• EXERCISE PROMPT: For each line of the data below that holds "left", copy the line.

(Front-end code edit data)
<<<<

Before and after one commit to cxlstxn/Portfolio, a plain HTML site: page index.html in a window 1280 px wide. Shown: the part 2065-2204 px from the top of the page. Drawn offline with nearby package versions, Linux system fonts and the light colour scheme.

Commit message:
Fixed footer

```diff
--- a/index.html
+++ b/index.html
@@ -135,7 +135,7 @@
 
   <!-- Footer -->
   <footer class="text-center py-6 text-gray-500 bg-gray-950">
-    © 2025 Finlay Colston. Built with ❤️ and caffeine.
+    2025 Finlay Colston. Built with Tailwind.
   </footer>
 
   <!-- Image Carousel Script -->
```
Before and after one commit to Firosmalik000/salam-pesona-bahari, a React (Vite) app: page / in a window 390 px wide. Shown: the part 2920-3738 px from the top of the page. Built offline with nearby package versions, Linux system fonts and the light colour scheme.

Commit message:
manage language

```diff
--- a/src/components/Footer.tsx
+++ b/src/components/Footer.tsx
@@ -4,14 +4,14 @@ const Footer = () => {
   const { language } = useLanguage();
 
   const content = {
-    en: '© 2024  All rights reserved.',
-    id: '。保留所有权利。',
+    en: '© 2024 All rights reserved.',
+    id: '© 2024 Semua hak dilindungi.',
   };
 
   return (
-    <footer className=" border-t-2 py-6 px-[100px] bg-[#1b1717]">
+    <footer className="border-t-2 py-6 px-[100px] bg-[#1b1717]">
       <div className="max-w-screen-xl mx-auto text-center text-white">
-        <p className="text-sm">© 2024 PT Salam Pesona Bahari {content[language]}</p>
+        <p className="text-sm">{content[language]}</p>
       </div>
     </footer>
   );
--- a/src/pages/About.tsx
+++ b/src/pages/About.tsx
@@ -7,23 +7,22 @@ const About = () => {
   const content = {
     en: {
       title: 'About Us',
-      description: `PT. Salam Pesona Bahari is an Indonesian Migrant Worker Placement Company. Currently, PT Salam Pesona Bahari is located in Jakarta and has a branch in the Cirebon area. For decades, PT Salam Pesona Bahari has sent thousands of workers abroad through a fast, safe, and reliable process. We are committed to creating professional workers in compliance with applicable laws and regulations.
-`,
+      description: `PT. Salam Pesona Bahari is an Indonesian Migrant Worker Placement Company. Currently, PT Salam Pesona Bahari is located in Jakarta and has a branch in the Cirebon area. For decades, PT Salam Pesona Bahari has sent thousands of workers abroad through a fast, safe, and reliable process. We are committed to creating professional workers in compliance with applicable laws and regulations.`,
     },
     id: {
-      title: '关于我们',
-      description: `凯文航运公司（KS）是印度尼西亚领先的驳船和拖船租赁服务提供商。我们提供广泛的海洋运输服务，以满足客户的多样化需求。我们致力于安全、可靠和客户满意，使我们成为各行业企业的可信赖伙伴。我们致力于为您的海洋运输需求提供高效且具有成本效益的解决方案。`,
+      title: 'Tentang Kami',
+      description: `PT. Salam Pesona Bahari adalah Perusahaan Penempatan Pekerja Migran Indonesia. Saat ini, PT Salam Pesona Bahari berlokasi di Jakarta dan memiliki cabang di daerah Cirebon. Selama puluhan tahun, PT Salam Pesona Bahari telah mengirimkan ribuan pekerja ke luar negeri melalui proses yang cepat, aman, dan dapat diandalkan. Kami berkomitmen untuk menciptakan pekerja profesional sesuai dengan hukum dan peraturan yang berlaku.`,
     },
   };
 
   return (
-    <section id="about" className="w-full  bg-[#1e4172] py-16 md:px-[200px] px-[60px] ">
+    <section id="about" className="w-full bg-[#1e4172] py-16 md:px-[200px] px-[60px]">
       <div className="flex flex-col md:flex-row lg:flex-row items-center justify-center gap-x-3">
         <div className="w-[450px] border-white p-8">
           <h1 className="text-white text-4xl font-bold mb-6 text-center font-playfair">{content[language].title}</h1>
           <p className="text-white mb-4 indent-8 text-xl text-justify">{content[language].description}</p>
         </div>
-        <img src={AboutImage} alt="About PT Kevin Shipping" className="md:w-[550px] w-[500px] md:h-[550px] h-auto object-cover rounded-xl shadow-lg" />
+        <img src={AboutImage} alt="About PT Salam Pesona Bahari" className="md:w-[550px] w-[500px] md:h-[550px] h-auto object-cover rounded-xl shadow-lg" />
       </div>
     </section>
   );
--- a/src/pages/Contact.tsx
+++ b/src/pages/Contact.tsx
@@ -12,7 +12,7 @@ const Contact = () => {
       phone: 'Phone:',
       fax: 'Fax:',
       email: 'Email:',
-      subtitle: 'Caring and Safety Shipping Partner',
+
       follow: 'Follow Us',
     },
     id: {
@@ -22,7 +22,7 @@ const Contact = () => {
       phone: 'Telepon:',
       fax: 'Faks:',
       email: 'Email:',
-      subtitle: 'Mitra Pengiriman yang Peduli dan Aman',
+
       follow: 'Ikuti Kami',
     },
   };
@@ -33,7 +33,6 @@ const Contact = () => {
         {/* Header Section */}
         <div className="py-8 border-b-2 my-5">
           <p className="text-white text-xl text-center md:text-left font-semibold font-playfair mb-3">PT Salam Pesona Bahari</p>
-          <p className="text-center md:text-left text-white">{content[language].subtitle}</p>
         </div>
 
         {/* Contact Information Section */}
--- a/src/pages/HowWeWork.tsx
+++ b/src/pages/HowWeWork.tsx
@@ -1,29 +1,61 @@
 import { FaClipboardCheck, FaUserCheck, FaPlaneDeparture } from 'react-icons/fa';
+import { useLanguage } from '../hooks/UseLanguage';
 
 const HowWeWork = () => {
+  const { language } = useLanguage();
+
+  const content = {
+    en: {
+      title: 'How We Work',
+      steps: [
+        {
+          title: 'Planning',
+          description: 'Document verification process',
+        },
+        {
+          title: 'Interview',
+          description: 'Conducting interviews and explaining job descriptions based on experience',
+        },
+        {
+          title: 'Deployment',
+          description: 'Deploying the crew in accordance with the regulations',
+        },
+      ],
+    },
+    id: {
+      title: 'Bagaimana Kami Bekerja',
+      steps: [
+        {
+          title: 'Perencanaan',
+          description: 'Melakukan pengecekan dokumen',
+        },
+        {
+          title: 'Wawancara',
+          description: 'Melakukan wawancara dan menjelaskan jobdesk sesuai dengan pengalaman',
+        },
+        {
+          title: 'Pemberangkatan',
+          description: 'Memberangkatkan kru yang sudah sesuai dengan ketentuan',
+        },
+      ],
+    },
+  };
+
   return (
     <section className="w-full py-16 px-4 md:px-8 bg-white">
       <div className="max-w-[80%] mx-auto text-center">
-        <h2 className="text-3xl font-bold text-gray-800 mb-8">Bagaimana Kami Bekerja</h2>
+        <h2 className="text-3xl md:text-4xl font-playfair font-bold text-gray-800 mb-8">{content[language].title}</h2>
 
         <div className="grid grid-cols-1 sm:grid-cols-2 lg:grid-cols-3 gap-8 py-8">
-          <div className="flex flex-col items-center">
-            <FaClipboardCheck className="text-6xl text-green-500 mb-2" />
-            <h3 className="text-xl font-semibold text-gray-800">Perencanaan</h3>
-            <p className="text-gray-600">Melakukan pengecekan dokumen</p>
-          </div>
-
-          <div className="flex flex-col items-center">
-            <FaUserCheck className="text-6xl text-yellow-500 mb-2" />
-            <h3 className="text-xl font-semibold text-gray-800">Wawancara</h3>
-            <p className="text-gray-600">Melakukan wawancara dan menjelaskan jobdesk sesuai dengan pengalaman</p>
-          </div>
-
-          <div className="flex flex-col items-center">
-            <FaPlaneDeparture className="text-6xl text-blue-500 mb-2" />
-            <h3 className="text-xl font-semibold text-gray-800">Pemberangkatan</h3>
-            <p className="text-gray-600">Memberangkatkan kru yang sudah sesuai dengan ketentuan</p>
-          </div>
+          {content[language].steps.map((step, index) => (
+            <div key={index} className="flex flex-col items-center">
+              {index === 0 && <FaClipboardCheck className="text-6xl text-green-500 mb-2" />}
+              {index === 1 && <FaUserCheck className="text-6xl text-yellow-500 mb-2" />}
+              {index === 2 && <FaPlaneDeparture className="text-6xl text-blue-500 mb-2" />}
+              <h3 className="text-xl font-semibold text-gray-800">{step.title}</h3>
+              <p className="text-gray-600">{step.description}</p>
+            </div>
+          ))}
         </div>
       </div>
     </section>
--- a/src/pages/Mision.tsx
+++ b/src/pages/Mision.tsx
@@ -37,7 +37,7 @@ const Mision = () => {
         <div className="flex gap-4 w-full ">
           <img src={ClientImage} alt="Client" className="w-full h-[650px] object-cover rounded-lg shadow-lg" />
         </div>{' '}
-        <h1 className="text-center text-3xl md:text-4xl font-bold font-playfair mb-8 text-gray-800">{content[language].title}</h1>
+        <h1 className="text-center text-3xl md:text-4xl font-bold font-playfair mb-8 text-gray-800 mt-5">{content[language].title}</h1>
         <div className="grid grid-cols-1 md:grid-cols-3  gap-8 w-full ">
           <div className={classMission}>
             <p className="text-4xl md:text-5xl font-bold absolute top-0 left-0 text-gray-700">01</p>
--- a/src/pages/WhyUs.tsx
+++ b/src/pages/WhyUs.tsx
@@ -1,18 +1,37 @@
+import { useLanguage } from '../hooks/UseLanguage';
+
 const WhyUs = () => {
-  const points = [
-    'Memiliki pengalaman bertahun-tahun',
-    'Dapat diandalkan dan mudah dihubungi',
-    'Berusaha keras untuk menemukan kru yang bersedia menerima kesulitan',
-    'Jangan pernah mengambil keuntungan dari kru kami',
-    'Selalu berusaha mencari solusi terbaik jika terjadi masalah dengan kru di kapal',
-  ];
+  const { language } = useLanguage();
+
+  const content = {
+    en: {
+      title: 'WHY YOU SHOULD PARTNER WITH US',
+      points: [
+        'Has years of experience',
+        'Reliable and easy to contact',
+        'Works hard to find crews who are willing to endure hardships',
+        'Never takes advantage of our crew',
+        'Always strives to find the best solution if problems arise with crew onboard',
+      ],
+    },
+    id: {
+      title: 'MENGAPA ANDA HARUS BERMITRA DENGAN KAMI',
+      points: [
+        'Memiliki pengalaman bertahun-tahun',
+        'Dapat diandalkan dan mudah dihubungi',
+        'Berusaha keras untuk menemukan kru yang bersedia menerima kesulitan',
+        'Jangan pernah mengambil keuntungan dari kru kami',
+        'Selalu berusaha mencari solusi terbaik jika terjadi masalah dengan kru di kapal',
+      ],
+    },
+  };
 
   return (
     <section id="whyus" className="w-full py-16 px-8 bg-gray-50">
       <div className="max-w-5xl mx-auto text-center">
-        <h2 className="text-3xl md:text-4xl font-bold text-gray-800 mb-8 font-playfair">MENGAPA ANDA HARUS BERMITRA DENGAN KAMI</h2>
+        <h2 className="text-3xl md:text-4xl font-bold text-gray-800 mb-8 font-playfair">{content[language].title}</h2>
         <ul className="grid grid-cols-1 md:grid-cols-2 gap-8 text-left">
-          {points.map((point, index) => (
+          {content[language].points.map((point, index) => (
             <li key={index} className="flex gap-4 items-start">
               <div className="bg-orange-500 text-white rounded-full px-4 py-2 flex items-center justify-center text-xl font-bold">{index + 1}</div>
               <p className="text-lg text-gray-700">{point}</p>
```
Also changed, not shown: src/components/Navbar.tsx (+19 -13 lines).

>>>>

• REPLY TO THE TASK:
           <p className="text-white text-xl text-center md:text-left font-semibold font-playfair mb-3">PT Salam Pesona Bahari</p>
-          <p className="text-center md:text-left text-white">{content[language].subtitle}</p>
             <p className="text-4xl md:text-5xl font-bold absolute top-0 left-0 text-gray-700">01</p>
         <ul className="grid grid-cols-1 md:grid-cols-2 gap-8 text-left">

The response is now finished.